Assignment ::
All lines of the records below that contain the word "notebook" must be listed.

Data items
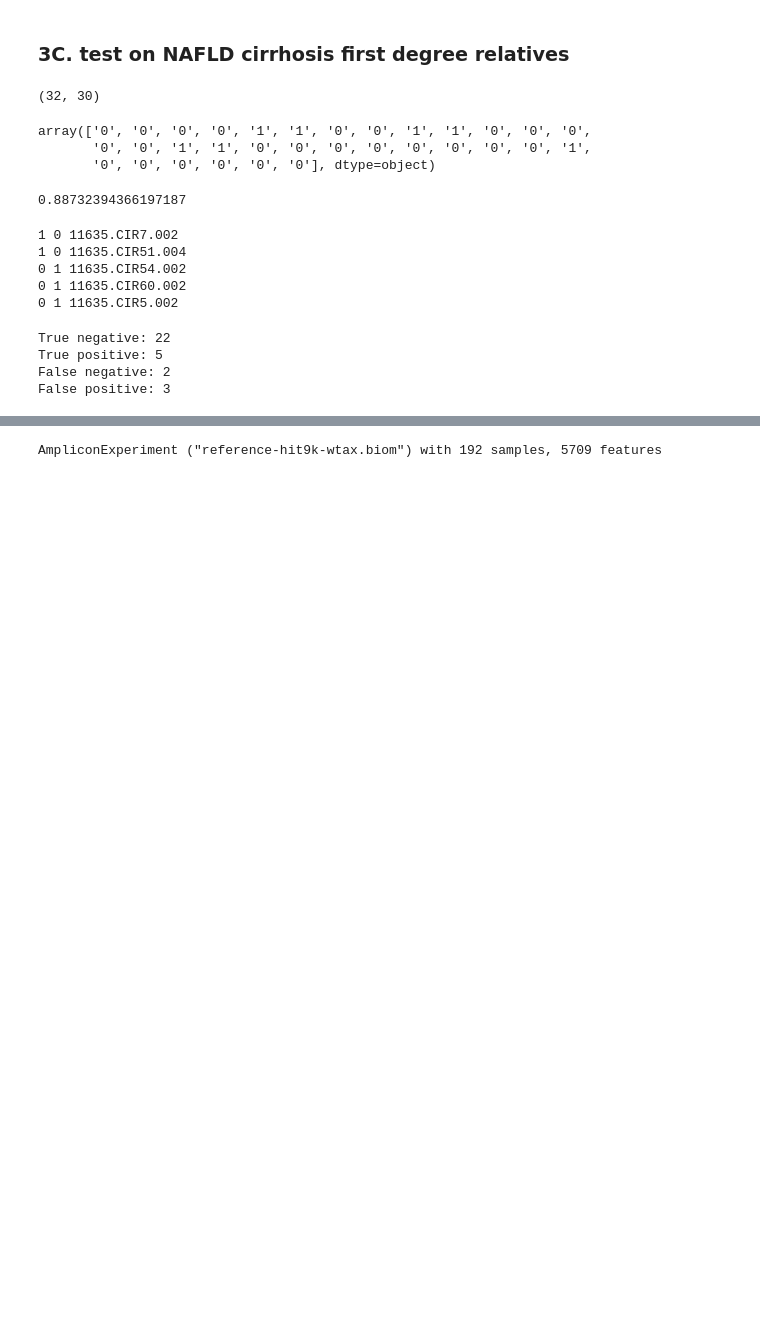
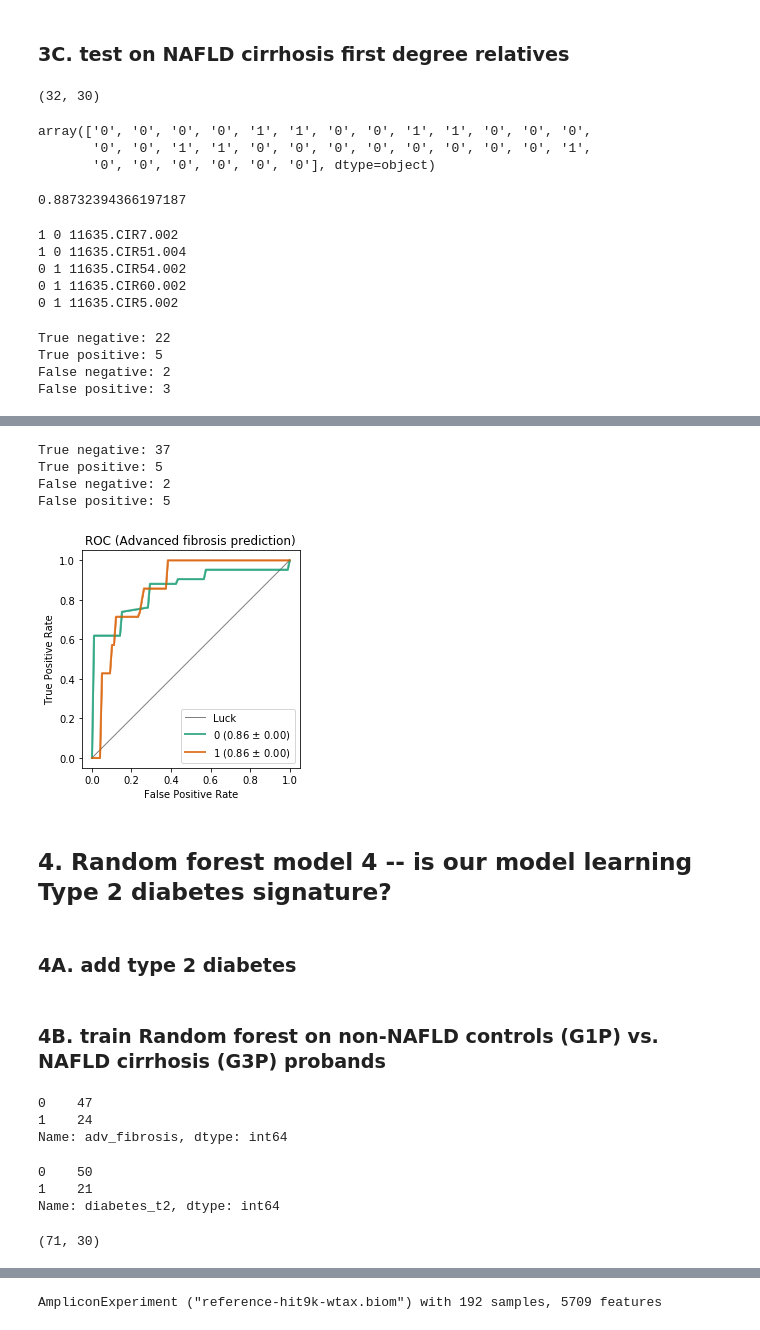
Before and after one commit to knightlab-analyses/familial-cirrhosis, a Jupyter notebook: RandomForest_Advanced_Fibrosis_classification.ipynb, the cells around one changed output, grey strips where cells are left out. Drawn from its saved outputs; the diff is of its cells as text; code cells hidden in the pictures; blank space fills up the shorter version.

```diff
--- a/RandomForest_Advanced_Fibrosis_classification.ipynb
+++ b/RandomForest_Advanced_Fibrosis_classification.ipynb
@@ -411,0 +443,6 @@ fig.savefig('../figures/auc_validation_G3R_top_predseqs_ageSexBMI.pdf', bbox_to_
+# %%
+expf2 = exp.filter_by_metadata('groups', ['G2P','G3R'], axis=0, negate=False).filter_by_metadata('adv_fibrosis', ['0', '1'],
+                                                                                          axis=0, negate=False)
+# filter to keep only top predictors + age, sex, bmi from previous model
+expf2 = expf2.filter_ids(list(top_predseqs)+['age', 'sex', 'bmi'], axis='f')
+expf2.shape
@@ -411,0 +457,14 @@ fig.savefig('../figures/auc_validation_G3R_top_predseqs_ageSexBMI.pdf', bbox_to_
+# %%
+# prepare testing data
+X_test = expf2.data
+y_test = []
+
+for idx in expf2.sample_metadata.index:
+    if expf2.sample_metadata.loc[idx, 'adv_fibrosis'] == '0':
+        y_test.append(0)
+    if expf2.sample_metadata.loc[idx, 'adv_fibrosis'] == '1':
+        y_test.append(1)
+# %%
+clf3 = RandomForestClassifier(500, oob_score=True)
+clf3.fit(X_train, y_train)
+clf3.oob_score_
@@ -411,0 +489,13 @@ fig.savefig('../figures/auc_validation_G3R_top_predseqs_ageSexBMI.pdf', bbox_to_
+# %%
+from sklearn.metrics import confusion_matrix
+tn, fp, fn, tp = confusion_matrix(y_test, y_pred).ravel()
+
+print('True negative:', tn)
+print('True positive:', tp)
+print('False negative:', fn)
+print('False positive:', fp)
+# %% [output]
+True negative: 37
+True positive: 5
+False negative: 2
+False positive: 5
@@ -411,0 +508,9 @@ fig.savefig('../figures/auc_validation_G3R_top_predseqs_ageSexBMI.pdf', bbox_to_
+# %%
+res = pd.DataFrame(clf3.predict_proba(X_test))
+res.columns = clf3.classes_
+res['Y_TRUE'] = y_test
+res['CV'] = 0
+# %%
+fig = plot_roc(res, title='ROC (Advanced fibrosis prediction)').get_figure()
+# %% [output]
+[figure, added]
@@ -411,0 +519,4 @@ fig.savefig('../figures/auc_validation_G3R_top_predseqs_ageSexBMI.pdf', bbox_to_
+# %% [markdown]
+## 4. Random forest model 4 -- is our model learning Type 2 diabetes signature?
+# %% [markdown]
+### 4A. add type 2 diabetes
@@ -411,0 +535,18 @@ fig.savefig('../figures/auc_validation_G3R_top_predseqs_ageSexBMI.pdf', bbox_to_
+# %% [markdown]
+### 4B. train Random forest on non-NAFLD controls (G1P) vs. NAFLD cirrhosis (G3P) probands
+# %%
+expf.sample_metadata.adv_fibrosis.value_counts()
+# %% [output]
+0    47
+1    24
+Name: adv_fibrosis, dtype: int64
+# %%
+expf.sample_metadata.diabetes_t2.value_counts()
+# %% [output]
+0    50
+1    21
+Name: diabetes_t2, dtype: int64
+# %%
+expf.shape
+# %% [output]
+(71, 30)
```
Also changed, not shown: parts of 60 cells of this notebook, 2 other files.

---

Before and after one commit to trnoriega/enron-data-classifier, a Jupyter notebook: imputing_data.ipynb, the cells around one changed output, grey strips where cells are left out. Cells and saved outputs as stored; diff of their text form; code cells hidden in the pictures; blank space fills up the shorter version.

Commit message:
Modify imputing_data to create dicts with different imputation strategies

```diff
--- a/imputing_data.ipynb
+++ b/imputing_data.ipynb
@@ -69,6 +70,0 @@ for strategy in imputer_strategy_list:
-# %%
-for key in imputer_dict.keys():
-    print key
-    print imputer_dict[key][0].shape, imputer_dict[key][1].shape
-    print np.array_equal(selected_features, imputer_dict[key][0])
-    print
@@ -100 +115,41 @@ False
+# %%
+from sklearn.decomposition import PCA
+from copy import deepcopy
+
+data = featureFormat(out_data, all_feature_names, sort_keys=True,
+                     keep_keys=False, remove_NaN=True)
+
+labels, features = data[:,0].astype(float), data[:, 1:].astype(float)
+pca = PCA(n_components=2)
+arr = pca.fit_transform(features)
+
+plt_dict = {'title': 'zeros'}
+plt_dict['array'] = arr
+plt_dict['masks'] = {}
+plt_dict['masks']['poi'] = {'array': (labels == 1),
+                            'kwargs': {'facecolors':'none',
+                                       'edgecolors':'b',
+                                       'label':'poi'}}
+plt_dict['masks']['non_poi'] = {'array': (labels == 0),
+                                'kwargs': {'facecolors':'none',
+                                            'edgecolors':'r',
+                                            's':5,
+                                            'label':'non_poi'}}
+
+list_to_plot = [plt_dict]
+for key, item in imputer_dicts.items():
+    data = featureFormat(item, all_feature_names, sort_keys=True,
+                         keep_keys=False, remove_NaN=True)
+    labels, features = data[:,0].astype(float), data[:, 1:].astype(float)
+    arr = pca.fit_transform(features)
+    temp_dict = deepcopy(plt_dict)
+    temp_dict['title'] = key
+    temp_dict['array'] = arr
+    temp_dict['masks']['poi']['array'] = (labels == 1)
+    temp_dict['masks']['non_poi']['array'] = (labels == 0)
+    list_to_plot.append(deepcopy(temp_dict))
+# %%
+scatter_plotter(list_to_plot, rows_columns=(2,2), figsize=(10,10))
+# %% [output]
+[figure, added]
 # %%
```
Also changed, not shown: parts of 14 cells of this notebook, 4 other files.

Expected output ::
Before and after one commit to knightlab-analyses/familial-cirrhosis, a Jupyter notebook: RandomForest_Advanced_Fibrosis_classification.ipynb, the cells around one changed output, grey strips where cells are left out. Drawn from its saved outputs; the diff is of its cells as text; code cells hidden in the pictures; blank space fills up the shorter version.
Also changed, not shown: parts of 60 cells of this notebook, 2 other files.
Before and after one commit to trnoriega/enron-data-classifier, a Jupyter notebook: imputing_data.ipynb, the cells around one changed output, grey strips where cells are left out. Cells and saved outputs as stored; diff of their text form; code cells hidden in the pictures; blank space fills up the shorter version.
Also changed, not shown: parts of 14 cells of this notebook, 4 other files.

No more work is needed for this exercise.